Vaping Economics

May 09, 2017

Well I just feel like I took my 8th grade science class all over again.  Wattage, voltage, Ohms, resistance, amps, current . . . it can all get pretty confusing when you are trying to get the most out of your products and even more confusing when you are making/rebuilding your own mods and atomizers.  Not to mention dangerous, if you don’t do your due diligence in calculations and research using Ohm’s Law (having 2 of the three factors-resistance, voltage, current- allows you to calculate the third)*.  So how can you get a personalized vaping experience that best caters to your needs?  I created a quick cheat sheet that will help!

Increased Resistance/Ohms in Coils

Decreased Resistance/Ohms in Coils

Increased battery life

Battery drains quickly

Atomizer lasts longer

Decreased atomizer life

Subtle flavor (depending on juice flavor)

Increased flavor (depending on atomizer)

Cooler Vapor

Warmer Vapor

E-juice lasts longer

E-juice diminishes quickly

Dry hit less likely

Dry hit more probable

Thinner clouds

Thicker vapor

Voltage and wattage also contribute to these factors; more heat is generated in the coil when there’s lower resistance.  So if you have e-liquid flavors like coffee, cake batter or tobacco, the higher heat will release an enhanced taste.  But if you have flavors like strawberry, pineapple, or melon, the higher resistance in the coils will decrease the amount of heat and elicit a better taste with these types of flavors.  It all boils down to personal preference.

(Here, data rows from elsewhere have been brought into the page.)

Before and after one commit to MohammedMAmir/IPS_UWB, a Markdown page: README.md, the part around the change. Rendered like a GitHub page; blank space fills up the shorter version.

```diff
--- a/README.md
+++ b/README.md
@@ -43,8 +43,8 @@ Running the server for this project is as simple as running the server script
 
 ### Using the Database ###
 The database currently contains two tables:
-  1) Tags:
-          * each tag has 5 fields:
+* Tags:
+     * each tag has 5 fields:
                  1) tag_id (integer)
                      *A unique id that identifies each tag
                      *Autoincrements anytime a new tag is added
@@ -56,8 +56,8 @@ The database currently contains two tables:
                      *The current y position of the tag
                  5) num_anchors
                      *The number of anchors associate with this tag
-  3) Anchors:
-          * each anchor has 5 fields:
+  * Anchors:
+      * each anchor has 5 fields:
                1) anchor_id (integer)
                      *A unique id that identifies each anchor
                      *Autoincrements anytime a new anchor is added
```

Think of Ohms as either squeezing the current flowing through the coils or letting it flow through without a hitch.  Adjusting the battery voltage allows you to achieve your desired hit, flavor, and cloud.  It’s important to keep in mind that calculating the amps or current that the coil will pull from the battery can prevent a battery from being pushed beyond its limits and exploding.  Sounds scary because it is, but this mostly pertains to people who are building their own coils for mods/atomizers and don’t properly do the calculations (4.2 for most 18650/26650 batteries).  I am all about safety and math was never one of my strong points, so you won’t see me trying to build anything.  I’m also a big fan of getting my money's worth, so finding out exactly what I need to do in order to achieve that is well worth my time, hopefully worth yours as well.

* has a great Ohm’s Law calculator if you need one